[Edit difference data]

========================

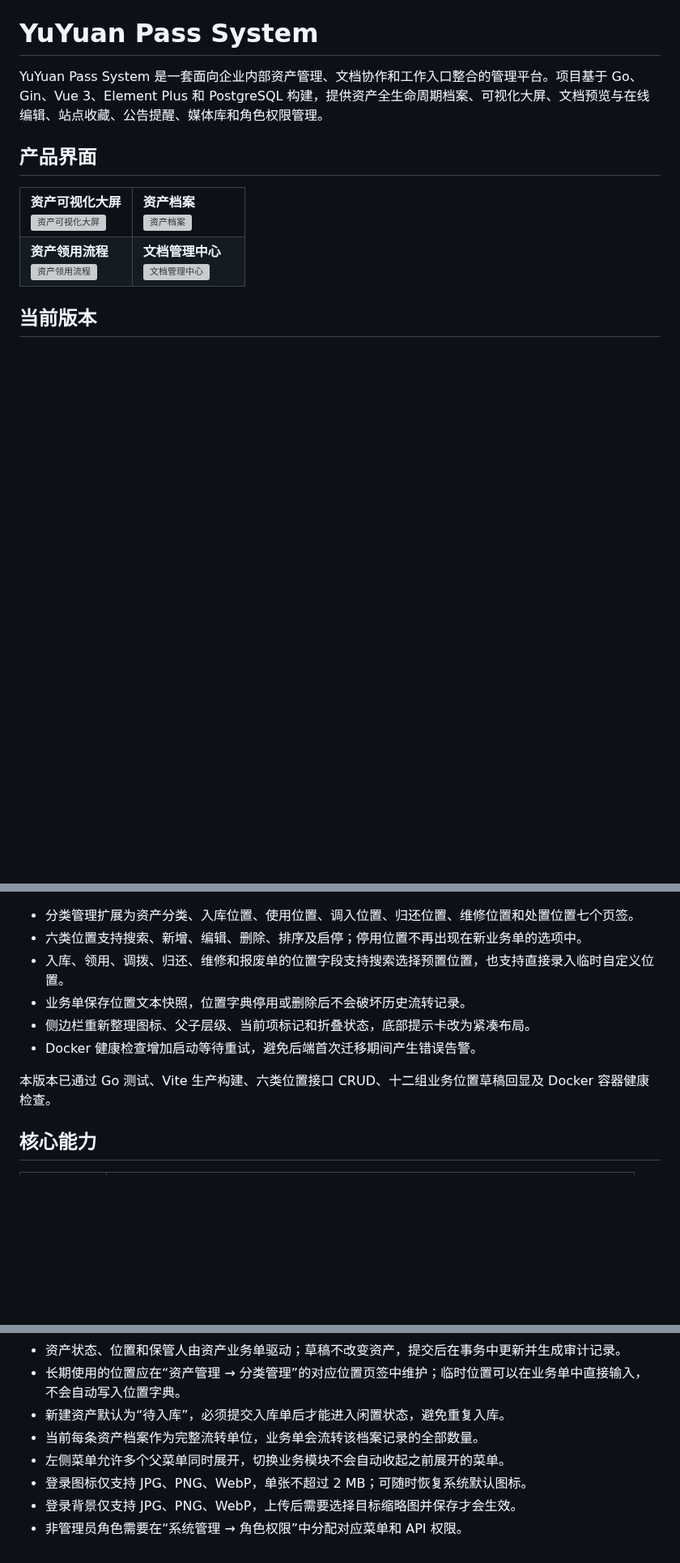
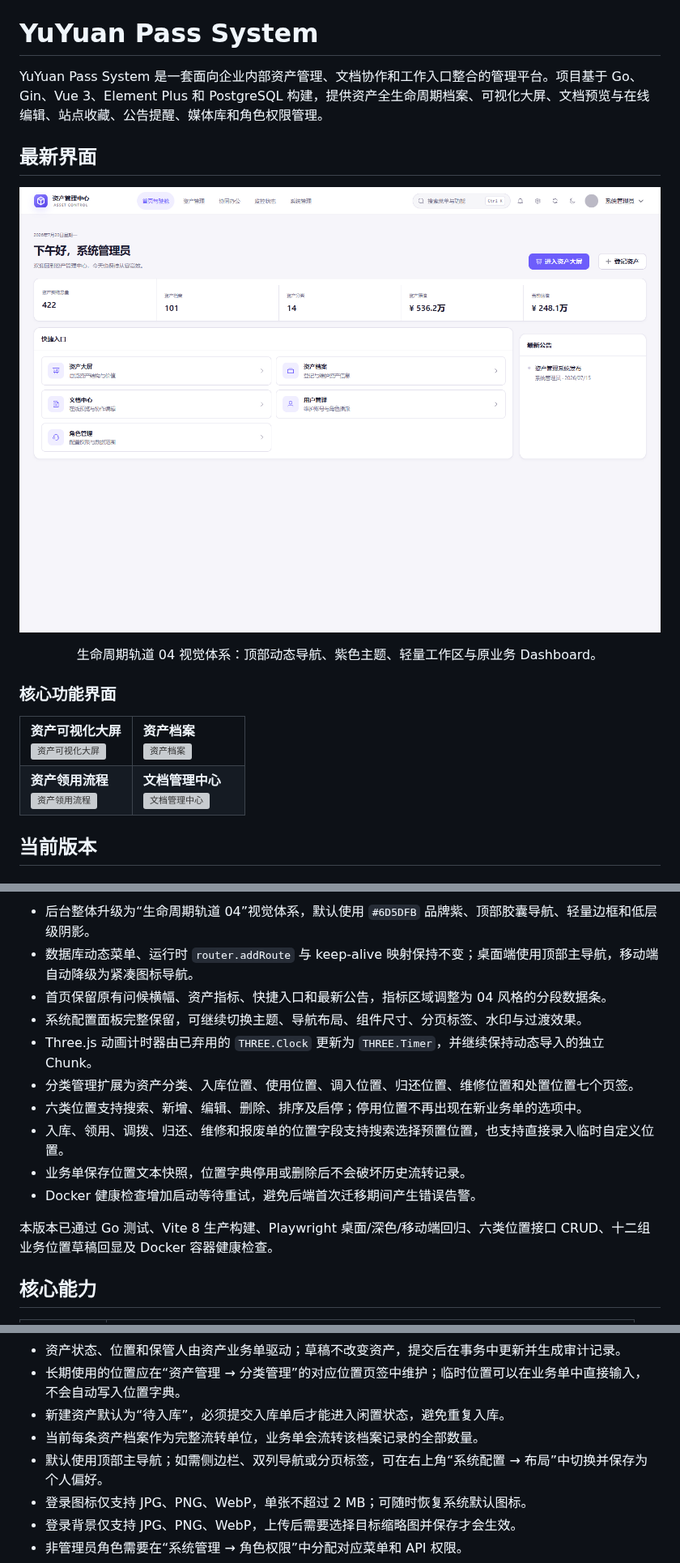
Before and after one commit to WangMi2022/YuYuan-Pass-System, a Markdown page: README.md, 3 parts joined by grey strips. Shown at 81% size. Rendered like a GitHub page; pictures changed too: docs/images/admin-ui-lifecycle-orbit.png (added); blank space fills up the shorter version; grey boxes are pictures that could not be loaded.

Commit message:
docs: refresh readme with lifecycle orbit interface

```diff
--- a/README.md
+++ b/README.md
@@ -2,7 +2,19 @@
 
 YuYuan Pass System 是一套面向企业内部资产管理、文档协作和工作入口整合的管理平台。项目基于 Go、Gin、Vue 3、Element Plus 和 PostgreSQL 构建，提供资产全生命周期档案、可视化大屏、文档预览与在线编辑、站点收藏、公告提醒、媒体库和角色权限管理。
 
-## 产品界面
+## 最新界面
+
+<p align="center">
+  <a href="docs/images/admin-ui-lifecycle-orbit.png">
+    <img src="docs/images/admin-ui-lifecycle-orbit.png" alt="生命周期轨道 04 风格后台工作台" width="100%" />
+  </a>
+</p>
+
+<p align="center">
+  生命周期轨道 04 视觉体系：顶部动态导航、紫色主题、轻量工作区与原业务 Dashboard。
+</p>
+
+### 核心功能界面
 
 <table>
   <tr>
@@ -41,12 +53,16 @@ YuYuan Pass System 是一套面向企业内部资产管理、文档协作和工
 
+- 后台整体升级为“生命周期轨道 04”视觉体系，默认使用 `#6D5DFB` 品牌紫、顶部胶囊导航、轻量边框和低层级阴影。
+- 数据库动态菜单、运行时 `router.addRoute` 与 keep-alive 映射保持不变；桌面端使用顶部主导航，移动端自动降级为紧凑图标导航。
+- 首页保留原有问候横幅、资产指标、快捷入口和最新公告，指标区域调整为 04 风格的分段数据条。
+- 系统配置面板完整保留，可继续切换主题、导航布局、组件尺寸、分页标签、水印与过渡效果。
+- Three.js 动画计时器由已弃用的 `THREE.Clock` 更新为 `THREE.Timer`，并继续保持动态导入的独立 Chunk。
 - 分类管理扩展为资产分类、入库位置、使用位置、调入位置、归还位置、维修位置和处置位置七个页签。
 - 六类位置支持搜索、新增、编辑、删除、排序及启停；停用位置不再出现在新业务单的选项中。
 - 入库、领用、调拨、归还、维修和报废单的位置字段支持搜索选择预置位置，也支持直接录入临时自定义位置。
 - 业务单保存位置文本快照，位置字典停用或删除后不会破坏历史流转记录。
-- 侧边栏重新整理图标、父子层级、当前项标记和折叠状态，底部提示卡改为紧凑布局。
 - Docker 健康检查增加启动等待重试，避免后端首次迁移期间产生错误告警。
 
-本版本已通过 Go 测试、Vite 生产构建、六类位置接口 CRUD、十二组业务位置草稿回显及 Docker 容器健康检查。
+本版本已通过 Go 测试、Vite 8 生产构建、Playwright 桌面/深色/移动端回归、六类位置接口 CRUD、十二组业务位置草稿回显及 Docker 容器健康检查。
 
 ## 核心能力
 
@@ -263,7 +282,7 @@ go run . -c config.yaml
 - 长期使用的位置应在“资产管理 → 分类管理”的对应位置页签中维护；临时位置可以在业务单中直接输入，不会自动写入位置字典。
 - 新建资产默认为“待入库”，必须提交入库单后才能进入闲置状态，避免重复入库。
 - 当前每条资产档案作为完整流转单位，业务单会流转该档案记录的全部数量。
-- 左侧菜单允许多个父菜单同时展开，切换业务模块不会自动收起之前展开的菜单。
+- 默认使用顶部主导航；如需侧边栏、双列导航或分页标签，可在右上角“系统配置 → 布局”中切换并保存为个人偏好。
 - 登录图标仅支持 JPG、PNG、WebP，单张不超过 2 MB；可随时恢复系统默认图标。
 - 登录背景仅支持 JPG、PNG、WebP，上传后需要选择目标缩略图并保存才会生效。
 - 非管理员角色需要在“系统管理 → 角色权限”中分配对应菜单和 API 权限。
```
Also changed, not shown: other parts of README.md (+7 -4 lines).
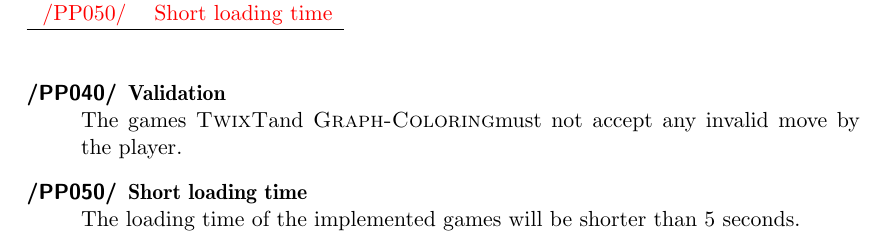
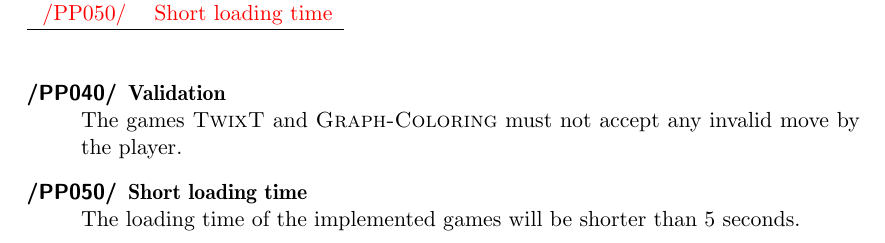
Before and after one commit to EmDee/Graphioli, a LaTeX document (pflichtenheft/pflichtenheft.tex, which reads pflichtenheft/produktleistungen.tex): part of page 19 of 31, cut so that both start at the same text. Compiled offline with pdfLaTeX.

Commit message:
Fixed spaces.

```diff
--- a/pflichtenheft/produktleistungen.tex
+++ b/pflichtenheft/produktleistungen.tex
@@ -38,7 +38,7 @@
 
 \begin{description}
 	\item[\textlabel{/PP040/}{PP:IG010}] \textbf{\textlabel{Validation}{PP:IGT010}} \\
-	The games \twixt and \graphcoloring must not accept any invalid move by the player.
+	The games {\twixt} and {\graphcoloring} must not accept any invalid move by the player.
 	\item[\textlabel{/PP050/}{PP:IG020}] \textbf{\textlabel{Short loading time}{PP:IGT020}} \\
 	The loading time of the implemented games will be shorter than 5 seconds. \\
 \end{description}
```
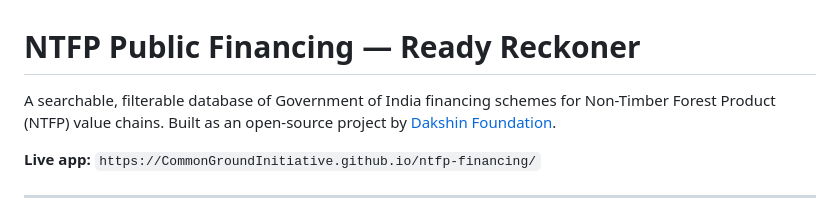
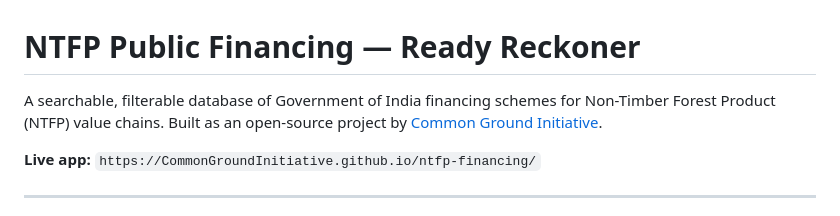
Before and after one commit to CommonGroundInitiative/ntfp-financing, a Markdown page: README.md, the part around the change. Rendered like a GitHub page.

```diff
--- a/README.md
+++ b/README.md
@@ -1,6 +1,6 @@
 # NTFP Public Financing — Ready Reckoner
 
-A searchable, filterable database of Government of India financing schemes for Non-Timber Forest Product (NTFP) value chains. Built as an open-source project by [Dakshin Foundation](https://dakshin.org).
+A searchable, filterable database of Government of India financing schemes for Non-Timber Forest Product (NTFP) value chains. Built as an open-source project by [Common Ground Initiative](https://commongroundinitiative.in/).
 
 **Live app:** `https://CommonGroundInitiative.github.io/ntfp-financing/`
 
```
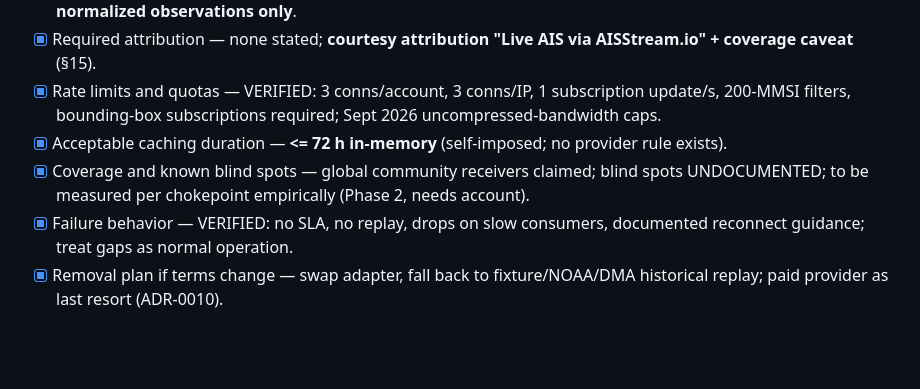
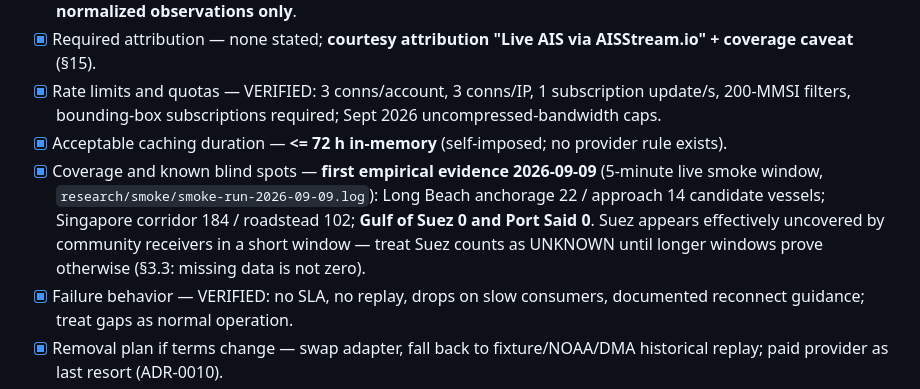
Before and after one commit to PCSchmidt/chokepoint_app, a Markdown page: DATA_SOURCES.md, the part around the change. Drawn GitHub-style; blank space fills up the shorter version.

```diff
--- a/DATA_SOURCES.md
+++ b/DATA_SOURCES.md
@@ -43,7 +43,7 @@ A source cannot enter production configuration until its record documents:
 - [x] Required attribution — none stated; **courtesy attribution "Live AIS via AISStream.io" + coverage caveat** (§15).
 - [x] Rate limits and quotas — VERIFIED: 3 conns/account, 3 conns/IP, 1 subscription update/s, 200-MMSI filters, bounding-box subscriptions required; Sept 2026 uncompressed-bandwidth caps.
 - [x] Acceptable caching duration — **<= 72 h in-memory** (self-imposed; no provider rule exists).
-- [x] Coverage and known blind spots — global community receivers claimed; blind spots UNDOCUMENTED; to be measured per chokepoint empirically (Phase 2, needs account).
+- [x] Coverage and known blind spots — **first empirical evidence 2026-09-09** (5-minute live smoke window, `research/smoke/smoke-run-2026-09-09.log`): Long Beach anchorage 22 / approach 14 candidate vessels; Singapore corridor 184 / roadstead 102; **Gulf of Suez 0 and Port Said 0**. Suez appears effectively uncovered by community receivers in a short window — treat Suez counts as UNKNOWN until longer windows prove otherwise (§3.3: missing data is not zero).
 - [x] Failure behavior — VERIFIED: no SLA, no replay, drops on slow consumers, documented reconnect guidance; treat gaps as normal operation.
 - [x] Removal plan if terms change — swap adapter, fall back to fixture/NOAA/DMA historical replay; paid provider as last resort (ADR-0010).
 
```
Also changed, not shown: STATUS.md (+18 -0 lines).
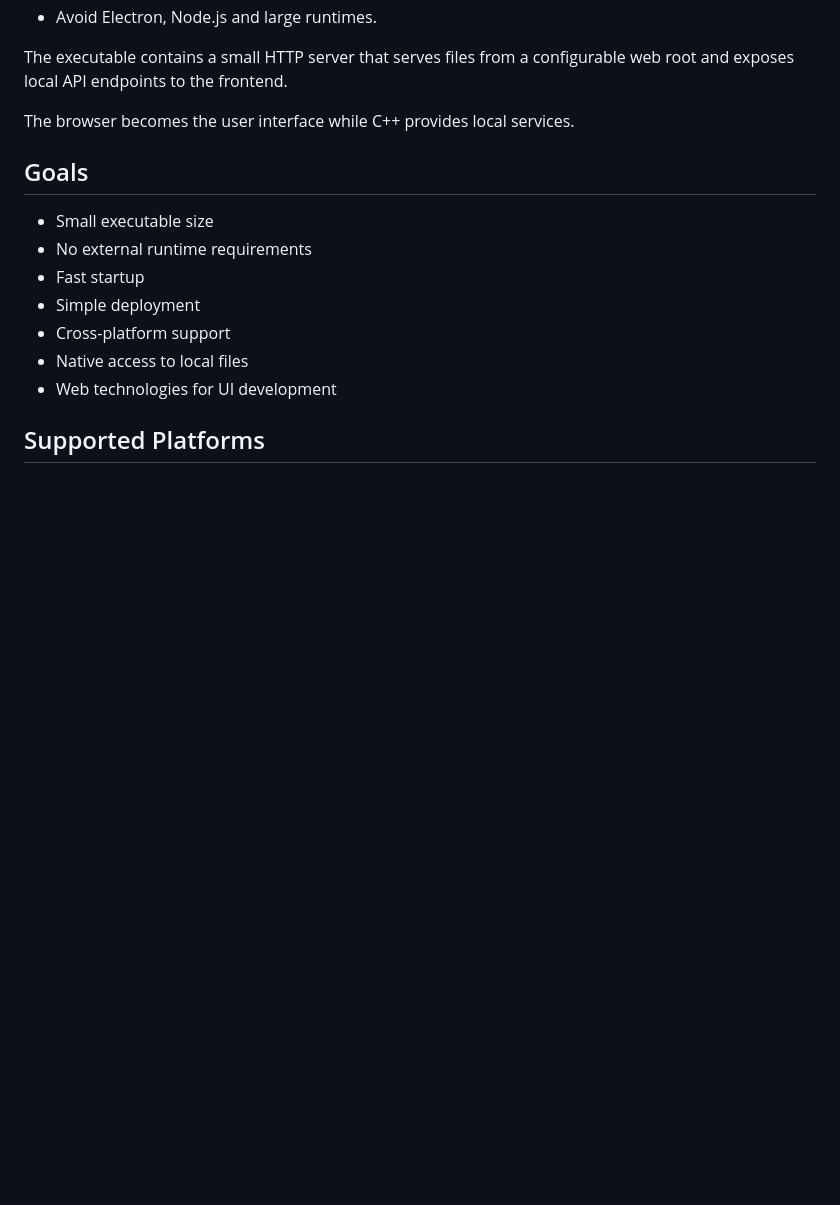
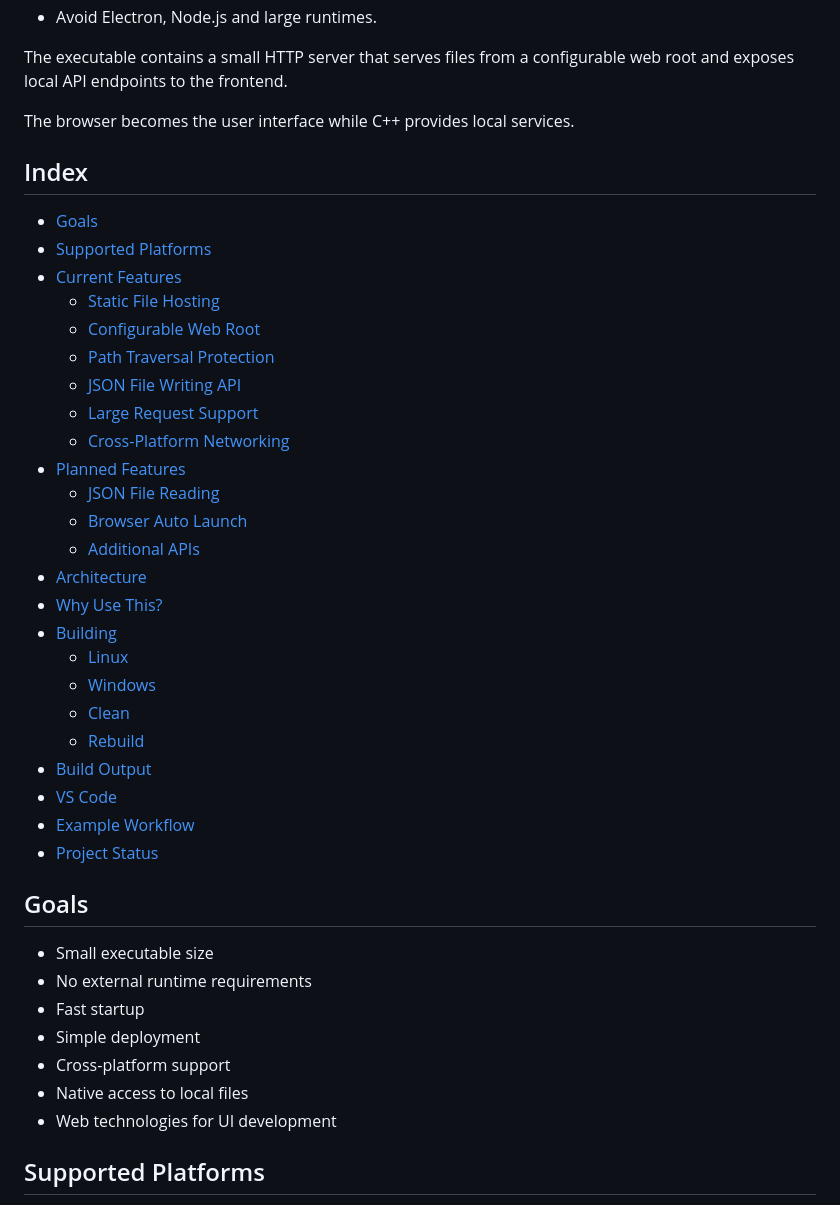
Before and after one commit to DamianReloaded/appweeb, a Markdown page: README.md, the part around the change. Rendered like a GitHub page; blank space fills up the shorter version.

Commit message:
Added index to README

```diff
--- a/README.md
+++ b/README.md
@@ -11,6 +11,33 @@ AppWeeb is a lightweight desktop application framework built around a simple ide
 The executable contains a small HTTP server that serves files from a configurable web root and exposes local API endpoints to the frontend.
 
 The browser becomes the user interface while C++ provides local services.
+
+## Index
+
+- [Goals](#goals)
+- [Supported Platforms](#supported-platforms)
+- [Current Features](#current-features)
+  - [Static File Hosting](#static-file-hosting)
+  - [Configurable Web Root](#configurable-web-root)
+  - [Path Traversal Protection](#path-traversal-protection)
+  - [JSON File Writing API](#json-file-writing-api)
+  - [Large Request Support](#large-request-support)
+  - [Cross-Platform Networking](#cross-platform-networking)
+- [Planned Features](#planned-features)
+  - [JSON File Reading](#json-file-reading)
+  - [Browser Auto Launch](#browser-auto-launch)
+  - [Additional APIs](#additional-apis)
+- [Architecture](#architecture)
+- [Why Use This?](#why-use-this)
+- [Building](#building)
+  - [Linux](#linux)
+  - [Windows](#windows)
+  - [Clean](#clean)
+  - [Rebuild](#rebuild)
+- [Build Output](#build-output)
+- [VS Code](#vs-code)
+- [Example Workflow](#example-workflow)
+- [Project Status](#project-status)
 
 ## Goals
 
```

========================

Look through the entries above and find each line where the word "must" occurs; copy those lines.

-	The games \twixt and \graphcoloring must not accept any invalid move by the player.
+	The games {\twixt} and {\graphcoloring} must not accept any invalid move by the player.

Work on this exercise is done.